Recognize Contact Dermatitis An inflammation of the skin caused by having contact with certain chemicals or substances. • Allergic Contact Dermatitis • Irritant Contact Dermititis
Allergic Contact Dermatitis • Caused when skin is allergic to an ingredient or product. • Sensitization – an allergic reaction created by repeated exposure to a chemical or substance
Irritant Contact Dermatitis • Caused when irritating substances temporarily damage the epidermis • Examples: corrosive substances or exfoliating agents • Avoided by wearing gloves when working with irritating chemicals
Protect Yourself • Keep tools and surroundings clean (proper disinfection of brush handles, containers, surfaces, etc. ). • Wear protective gloves. • Keep hands clean and moisturized.
Summary and Review • The skin is the largest organ of the body and protects us from the environment, regulates body temperature, and provides sensation. • The skin can be affected quite easily by most salon services. • By learning to identify the various diseases and disorders of the skin, you will be able to provide more effective and safe services for your clients.
Chapter Review Questions 1. Define a primary skin lesion and list three types. 2. Define a secondary skin lesion and list three types. (continues)
Chapter Review Questions (continued) 3. Name and describe at least five disorders of the sebaceous glands (continues)
Chapter Review Questions (continued) 4. Name and describe at least five changes in skin pigmentation. (continues)
Chapter Review Questions (continued) 5. Name and describe three forms of skin cancer. 6. What are two major causes of acne and how should they be effectively treated? 7. What is the most significant factor in aging of the skin and increasing risk of all types of skin cancer? (continues)

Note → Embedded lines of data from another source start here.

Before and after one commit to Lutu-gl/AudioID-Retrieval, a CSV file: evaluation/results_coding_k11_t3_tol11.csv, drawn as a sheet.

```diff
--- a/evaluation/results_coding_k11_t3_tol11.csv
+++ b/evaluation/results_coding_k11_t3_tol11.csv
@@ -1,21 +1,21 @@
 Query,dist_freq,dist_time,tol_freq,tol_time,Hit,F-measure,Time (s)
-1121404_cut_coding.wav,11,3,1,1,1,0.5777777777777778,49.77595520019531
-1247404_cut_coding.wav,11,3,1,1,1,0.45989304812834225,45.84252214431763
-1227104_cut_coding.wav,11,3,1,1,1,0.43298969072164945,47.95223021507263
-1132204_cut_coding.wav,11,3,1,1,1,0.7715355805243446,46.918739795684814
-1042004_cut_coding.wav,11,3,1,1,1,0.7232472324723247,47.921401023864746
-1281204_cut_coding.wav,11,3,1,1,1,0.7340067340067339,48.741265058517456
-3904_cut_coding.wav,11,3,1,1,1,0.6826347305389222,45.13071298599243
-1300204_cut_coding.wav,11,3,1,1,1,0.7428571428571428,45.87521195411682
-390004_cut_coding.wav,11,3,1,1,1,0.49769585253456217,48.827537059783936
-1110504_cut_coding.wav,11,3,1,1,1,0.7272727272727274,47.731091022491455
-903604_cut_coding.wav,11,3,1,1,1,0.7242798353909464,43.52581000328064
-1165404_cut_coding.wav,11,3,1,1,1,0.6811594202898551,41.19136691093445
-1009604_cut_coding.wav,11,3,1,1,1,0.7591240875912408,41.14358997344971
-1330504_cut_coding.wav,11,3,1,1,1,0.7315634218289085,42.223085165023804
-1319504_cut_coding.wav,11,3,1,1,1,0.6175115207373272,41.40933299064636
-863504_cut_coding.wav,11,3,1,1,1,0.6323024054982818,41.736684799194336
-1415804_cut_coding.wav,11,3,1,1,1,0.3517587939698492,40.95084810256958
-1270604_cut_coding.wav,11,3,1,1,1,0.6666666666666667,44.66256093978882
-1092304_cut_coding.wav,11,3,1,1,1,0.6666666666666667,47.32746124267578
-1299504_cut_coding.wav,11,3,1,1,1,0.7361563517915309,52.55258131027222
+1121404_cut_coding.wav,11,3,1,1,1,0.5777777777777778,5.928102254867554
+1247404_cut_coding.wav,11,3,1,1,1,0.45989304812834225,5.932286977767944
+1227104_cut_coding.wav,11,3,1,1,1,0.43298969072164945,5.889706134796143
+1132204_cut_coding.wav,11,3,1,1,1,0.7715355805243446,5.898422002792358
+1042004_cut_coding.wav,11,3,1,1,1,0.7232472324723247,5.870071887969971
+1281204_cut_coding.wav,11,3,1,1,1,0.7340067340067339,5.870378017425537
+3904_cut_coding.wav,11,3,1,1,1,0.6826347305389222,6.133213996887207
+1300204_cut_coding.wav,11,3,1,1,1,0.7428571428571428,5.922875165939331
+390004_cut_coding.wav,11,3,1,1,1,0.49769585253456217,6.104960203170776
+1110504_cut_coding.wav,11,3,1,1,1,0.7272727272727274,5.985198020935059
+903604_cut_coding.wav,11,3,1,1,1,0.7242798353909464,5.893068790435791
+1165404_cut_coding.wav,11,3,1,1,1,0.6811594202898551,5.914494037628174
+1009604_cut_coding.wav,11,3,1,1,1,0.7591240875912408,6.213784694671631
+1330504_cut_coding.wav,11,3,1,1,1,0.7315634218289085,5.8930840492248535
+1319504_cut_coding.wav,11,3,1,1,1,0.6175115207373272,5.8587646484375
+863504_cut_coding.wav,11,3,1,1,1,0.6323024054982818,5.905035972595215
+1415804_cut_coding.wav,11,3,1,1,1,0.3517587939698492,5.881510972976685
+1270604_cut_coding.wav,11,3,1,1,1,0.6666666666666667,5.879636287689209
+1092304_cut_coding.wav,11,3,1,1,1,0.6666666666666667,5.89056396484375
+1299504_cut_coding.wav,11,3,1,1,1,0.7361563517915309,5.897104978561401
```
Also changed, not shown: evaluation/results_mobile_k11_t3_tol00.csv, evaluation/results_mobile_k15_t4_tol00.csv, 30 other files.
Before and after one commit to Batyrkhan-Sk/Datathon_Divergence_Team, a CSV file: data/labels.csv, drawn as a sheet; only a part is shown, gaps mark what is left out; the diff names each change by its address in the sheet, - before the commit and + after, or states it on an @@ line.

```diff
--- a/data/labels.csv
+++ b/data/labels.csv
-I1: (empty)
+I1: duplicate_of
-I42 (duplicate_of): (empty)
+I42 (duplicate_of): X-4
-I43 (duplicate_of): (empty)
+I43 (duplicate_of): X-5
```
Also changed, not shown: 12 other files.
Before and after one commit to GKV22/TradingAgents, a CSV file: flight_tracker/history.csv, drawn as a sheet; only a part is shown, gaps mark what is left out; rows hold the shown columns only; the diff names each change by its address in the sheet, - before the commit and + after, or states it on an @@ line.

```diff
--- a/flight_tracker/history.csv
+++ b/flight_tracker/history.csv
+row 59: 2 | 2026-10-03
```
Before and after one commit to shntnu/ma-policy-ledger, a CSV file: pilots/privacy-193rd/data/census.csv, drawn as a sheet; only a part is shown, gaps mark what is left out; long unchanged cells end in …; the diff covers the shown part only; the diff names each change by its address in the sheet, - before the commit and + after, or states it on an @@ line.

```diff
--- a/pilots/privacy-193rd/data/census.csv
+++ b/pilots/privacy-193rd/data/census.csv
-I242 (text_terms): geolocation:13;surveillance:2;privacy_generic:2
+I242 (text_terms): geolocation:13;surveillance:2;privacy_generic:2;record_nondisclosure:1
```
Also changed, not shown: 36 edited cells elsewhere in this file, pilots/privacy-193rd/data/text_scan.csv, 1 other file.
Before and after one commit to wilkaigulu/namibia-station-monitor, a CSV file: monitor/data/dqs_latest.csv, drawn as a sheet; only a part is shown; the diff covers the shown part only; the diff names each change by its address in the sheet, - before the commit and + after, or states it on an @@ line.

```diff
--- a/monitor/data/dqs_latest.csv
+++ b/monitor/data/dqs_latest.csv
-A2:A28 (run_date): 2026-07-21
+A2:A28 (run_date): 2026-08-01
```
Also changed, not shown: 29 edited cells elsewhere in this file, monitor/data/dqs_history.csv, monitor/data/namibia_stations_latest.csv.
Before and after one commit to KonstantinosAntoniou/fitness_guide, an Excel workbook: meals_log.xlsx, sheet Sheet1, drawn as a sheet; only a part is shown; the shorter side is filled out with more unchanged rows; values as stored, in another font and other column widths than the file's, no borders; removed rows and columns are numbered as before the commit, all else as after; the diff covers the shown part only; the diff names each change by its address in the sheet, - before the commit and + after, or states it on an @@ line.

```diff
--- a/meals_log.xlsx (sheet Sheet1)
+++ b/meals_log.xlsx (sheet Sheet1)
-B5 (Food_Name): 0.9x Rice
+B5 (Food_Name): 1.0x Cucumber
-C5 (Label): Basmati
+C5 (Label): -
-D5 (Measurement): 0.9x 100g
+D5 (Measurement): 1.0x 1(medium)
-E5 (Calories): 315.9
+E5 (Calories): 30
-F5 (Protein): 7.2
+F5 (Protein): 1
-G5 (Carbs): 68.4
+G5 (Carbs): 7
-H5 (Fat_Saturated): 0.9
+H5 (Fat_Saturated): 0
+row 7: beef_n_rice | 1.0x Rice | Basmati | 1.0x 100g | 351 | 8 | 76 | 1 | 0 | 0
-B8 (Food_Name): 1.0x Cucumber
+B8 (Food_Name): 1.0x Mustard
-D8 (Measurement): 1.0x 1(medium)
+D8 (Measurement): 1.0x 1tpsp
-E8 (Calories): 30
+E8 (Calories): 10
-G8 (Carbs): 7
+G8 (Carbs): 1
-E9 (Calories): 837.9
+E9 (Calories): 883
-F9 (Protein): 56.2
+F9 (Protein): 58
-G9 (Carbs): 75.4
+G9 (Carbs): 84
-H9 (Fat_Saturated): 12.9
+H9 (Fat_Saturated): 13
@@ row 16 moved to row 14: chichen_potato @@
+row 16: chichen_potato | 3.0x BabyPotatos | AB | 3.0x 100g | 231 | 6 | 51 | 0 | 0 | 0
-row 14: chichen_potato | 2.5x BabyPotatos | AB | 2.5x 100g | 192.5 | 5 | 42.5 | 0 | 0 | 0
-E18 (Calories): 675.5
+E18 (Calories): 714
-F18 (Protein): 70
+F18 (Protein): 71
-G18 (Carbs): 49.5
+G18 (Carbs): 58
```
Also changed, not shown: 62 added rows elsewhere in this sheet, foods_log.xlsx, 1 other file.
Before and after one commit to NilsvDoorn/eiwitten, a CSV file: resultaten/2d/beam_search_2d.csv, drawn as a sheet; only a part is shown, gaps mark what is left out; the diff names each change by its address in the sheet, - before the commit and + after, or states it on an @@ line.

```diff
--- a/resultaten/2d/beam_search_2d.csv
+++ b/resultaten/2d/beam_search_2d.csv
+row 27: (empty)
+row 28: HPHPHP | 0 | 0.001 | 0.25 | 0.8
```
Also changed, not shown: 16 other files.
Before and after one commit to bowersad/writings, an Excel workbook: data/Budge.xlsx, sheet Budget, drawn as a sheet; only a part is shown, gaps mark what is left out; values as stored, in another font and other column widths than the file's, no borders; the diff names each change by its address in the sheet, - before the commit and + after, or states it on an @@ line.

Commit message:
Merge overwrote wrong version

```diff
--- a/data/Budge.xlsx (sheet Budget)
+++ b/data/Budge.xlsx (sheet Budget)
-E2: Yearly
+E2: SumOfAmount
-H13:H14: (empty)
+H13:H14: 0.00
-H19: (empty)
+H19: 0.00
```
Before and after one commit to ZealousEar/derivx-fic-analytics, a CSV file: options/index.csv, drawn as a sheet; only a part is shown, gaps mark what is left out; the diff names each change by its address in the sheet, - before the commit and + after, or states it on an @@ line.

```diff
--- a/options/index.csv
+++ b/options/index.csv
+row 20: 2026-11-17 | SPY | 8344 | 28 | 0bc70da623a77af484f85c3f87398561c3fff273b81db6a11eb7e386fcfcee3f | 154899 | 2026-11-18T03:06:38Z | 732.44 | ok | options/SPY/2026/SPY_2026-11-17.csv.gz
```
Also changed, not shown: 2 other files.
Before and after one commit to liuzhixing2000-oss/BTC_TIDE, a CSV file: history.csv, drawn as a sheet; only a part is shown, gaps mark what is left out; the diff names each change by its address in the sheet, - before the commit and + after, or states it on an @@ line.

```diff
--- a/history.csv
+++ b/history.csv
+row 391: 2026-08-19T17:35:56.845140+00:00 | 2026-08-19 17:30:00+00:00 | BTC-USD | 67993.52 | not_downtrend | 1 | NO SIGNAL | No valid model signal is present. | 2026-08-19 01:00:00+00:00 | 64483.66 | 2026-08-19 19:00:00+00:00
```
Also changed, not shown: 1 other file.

Chapter Review Questions (continued) 8. Explain the effect of overexposure to the sun on the skin. 9. What is contact dermatitis and how it can be prevented?